    (The Tragedy Of Mariam, 3.2.53-58). This blatantly shows that Salome is primarily planning that jealousy will be the end of Mariam. The part that makes Salome so evil is the fact that she knows how much Herod loves Mariam; so she is aware that to make him hate her, she cannot use a common error, but must make Mariam look especially horrid to Herod.

  1. hakespeares tragic heros dying words: loved not wisely, but too well, reflects the downfall ...

    Desdemona initially makes the assumption that Othello is angry and impatient, and as a result she fears this and lies: "It is not lost", this shows how Desdemona lies about the whereabouts of the handkerchief. One can imply that she avoids telling Othello because she does not wish to hurt his feelings, as the handkerchief might yet turn up.

  2. Oral Commentary Response to 'Othello' 1.1.34-72

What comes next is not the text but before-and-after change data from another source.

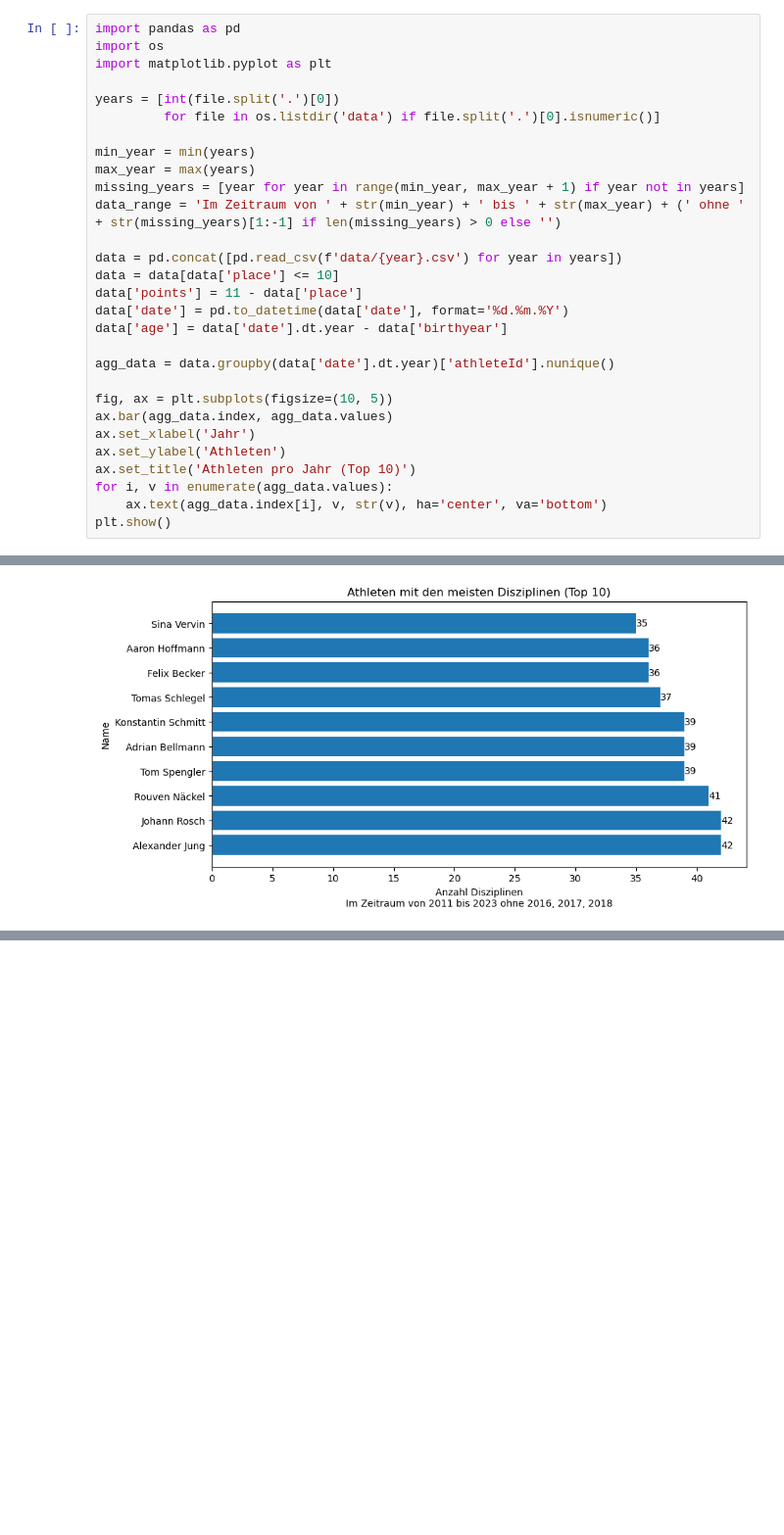
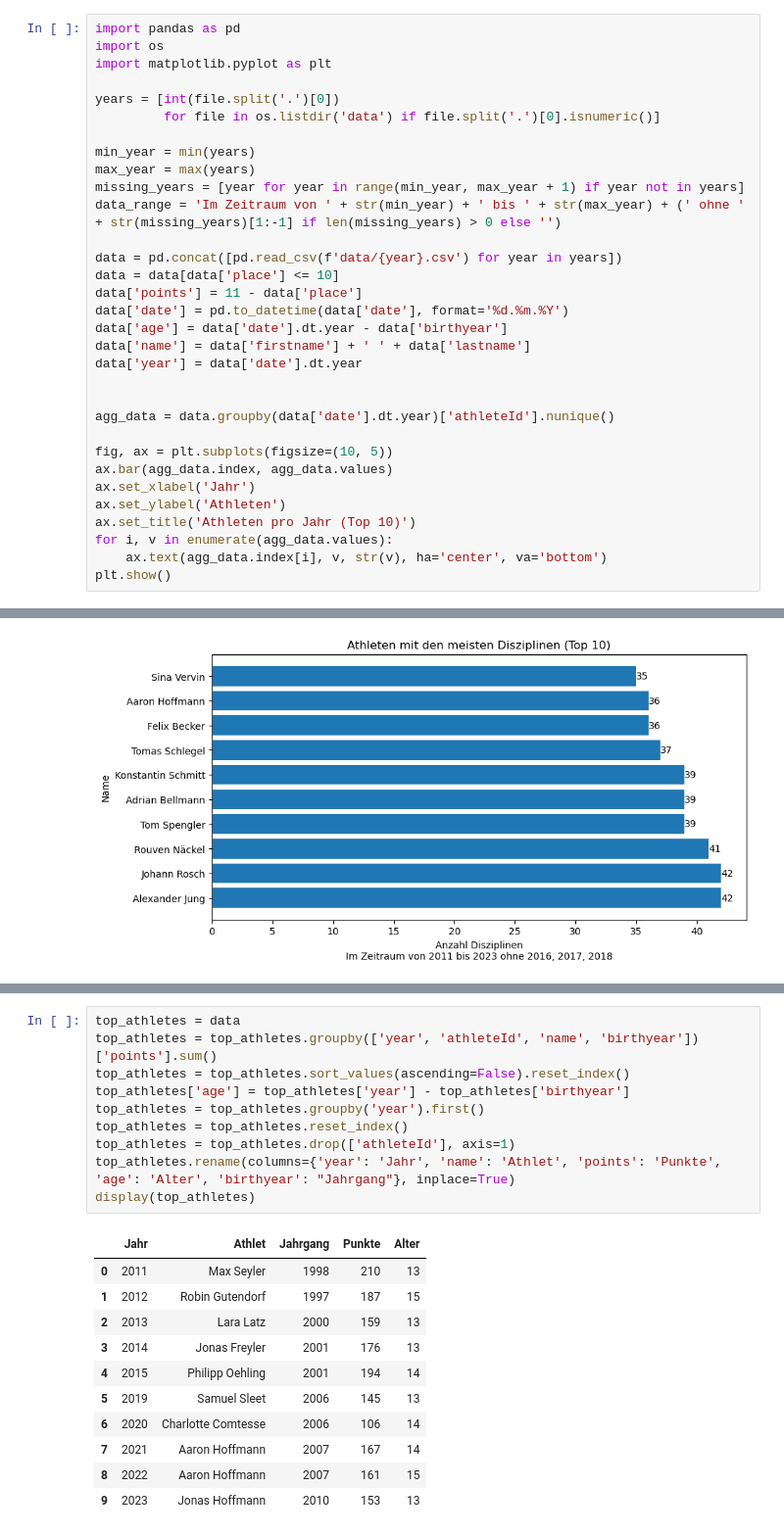
Before and after one commit to nimarion/slb, a Jupyter notebook: compare.ipynb, the cells around one changed output, grey strips where cells are left out. Shown: that part at 98% size. Saved outputs shown, nothing was run; the diff lists cells and outputs as text; blank space fills up the shorter version.

Commit message:
most common first and lastname

```diff
--- a/compare.ipynb
+++ b/compare.ipynb
@@ -16,6 +16,9 @@ data = data[data['place'] <= 10]
 data['points'] = 11 - data['place']
 data['date'] = pd.to_datetime(data['date'], format='%d.%m.%Y')
 data['age'] = data['date'].dt.year - data['birthyear']
+data['name'] = data['firstname'] + ' ' + data['lastname']
+data['year'] = data['date'].dt.year
+
 
 agg_data = data.groupby(data['date'].dt.year)['athleteId'].nunique()
 
@@ -147,0 +153,22 @@ plt.show()
+# %%
+top_athletes = data
+top_athletes = top_athletes.groupby(['year', 'athleteId', 'name', 'birthyear'])['points'].sum()
+top_athletes = top_athletes.sort_values(ascending=False).reset_index()
+top_athletes['age'] = top_athletes['year'] - top_athletes['birthyear']
+top_athletes = top_athletes.groupby('year').first()
+top_athletes = top_athletes.reset_index()
+top_athletes = top_athletes.drop(['athleteId'], axis=1)
+top_athletes.rename(columns={'year': 'Jahr', 'name': 'Athlet', 'points': 'Punkte', 'age': 'Alter', 'birthyear': "Jahrgang"}, inplace=True)
+display(top_athletes)
+# %% [output]
+|  | Jahr | Athlet | Jahrgang | Punkte | Alter |
+| 0 | 2011 | Max Seyler | 1998 | 210 | 13 |
+| 1 | 2012 | Robin Gutendorf | 1997 | 187 | 15 |
+| 2 | 2013 | Lara Latz | 2000 | 159 | 13 |
+| 3 | 2014 | Jonas Freyler | 2001 | 176 | 13 |
+| 4 | 2015 | Philipp Oehling | 2001 | 194 | 14 |
+| 5 | 2019 | Samuel Sleet | 2006 | 145 | 13 |
+| 6 | 2020 | Charlotte Comtesse | 2006 | 106 | 14 |
+| 7 | 2021 | Aaron Hoffmann | 2007 | 167 | 14 |
+| 8 | 2022 | Aaron Hoffmann | 2007 | 161 | 15 |
+| 9 | 2023 | Jonas Hoffmann | 2010 | 153 | 13 |
```
Also changed, not shown: parts of 5 cells of this notebook, 1 other file.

    not clear whether this distrust was prompted by Cassio's promotion or whether this merely added to a previously held conviction. Iago also talks at length about the duty of servants and how in reality the outward image of service hides inner selfish desires of self preservation, whatever the master may think.

  1. How Desdemona is presented as acharacter and perceived by others in Othello.

    In response Desdemona stands up for herself and rather than being submissive she shows an assertive side in denying his opinion and proving him wrong. 'O fie upon thee, slanderer!' 'These are old fond paradoxes to make fools laugh I'th'alehouse.

  2. Iago In Othello - Critical Analysis.

    Iago's character became a focal point of discussion for many critics as they argued weather Iago was pure evil or just a complex amoral villain. The famous phrase, "The motive-hunting of motiveless Malignity," occurs in a note Samuel Taylor Coleridge wrote in his copy of Shakespeare, as he was preparing a series of lectures delivered in the winter of 1818-1819.

  1. Why did the marriage of Othello and Desdemona end in tragedy?

    Othello loves or thinks he loves Desdemona for many reasons, not least because he thinks she is like him. He thinks it will be a good relationship because she seems to be in his eyes just like a soldier as seen in Act 1 scene 3.

  2. Each reading of Othello establishes certain values. How have such values been explored in ...

    He differs from many of the male characters of Othello, in that he does not hate women; he just views them as inferior property, incapable of making their own decisions. Important to this reading is also the involvement of Emilia, a stark contrast to Desdemona and her sexual purity, innocence

  • Over 160,000 pieces
    of student written work
  • Annotated by
    experienced teachers
  • Ideas and feedback to
    improve your own work